The goose was seasoned with a home-made rub, and yes it is made of period correct ingredients and is based on a period blend. The saltiness of the rub and the sweet-tart flavor of the applesauce was perfect together. It was very easy to see why our 18th century counterparts felt so strongly that the two be served together.
My stuffing was made from cornbread, celery, sage, mushrooms, and fresh chestnuts with heavy cream and stock from the goose giblets. Martin made gravy to serve with that and as usual did an unbelievable job. Once I had his, I haven’t made gravy since.
The blancmange was perhaps the most delicate thing I’ve ever eaten and the subtle almond flavor was wonderful. It was like eating a cloud it was so light, yet had just the perfect body for unmolding. It was definitely something that will be on our table often.
The roasted root vegetables were made with some of the fat from the goose, and since goose is by nature fatty, there was thankfully quite a bit of it to save and use on other special occasions. Goose fat is divine for seasoning and for cooking and the carrots, baby potatoes, and parsnips benefitted immensely from their dip in the goose fat pool.
Finally, how can you have an 18th century Christmas dinner without plum pudding? It was absolutely delicious, especially with the orange sauce I made to go with it. I used a dozen or so period receipts and chose the best parts from each one to make this pudding, and you can bet the farm I’ll be writing down exactly what went into it so that I can make it again as close to the original as possible.
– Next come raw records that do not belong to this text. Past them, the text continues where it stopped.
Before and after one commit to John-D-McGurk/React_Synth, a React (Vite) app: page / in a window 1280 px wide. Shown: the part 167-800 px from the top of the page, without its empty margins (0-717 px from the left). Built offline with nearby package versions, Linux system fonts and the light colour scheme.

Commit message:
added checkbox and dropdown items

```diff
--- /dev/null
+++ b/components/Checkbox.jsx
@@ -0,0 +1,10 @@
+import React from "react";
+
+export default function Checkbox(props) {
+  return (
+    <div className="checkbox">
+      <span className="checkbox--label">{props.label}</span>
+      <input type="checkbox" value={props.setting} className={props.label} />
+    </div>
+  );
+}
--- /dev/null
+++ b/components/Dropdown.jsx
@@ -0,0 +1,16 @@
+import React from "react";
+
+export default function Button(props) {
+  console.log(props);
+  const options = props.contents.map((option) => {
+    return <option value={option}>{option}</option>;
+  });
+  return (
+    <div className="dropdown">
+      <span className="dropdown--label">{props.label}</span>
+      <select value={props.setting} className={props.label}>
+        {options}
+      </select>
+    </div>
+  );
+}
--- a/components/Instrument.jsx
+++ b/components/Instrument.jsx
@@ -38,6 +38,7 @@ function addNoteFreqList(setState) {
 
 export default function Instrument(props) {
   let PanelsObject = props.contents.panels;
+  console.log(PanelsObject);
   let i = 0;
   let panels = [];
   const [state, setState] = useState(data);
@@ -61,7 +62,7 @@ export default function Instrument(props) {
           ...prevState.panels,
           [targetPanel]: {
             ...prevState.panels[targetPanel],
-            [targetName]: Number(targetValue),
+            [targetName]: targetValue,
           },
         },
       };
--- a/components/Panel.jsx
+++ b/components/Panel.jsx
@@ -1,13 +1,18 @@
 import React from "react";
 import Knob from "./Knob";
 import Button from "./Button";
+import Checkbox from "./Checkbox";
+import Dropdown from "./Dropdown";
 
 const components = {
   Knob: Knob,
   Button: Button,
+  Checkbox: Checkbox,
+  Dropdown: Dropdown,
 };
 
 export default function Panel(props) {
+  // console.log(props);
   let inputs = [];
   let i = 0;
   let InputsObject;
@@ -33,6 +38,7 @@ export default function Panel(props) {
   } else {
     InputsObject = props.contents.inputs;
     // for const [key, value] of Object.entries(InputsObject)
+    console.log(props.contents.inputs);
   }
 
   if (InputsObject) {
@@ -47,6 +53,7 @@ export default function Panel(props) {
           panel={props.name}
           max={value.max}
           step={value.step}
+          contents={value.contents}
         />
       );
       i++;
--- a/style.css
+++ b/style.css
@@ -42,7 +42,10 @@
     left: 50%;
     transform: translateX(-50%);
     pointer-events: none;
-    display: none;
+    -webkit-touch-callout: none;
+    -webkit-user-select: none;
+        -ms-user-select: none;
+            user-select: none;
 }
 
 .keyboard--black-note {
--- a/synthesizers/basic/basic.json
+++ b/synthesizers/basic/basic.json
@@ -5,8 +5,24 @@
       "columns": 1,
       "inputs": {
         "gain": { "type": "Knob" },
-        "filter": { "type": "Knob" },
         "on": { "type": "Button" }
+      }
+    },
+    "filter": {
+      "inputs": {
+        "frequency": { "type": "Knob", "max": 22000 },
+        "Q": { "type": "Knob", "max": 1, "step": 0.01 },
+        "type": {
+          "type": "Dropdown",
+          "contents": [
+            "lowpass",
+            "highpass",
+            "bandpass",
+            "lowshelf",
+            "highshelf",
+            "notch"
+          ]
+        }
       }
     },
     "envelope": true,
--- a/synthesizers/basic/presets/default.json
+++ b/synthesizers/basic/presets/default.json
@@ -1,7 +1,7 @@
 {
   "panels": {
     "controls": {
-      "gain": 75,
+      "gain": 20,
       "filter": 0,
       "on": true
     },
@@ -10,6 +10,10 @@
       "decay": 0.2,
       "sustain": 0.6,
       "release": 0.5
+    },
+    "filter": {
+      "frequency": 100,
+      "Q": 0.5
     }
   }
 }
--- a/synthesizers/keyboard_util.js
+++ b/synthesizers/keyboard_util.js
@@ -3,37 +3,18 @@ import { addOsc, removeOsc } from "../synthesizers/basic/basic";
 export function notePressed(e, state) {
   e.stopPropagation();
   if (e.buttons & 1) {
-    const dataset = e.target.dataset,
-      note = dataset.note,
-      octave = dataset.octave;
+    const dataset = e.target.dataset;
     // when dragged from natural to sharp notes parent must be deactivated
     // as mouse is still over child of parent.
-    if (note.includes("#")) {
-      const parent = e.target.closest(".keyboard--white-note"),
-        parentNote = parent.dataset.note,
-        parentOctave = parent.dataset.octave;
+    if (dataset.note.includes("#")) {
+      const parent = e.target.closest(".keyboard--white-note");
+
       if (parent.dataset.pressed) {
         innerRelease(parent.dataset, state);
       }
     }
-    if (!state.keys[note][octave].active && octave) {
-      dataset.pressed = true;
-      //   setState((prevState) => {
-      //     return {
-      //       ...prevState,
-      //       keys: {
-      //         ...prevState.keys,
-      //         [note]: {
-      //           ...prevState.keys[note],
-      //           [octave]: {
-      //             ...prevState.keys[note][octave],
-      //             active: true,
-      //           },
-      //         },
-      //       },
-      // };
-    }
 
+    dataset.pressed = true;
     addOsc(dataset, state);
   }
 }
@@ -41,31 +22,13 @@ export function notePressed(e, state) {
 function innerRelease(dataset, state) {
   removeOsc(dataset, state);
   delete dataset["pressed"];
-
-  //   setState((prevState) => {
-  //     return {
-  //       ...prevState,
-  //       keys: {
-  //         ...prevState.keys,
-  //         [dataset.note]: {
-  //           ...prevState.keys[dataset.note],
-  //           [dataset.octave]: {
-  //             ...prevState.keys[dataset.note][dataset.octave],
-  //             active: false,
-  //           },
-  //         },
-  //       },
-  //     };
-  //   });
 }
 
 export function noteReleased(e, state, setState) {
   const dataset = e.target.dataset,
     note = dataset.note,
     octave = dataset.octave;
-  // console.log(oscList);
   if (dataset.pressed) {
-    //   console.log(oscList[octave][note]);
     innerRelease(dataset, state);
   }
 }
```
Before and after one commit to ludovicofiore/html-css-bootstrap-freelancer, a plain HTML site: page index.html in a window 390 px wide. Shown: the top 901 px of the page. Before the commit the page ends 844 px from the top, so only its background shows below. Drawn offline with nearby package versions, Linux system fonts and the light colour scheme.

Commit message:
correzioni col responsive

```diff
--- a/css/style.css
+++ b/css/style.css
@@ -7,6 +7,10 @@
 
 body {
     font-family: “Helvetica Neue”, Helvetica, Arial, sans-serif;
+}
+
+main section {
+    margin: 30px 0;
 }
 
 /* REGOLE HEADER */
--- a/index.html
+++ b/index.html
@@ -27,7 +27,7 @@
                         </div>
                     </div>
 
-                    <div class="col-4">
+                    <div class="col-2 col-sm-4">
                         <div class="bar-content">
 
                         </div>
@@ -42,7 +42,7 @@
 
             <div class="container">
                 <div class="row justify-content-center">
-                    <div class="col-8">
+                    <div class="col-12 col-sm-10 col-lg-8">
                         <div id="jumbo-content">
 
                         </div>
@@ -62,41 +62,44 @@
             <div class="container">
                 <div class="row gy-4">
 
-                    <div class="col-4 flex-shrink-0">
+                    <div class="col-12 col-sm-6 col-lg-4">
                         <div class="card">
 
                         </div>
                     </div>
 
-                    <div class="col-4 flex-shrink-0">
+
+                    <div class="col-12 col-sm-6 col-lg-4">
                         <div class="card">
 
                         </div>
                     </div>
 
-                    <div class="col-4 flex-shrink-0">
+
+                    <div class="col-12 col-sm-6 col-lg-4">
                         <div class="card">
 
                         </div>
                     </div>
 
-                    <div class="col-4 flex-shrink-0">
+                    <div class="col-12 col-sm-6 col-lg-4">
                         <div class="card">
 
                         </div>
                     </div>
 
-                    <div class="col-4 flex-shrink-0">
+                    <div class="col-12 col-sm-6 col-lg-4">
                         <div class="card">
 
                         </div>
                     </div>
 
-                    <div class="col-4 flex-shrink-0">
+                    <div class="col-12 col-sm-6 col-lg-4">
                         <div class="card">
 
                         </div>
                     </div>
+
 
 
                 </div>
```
I would say Merry Christmas to all, but Christmas has come and gone and won’t be around again until next year, so instead, I’ll say, Blissful Meals, Yall, and hope I’ve encouraged you to try something special very soon.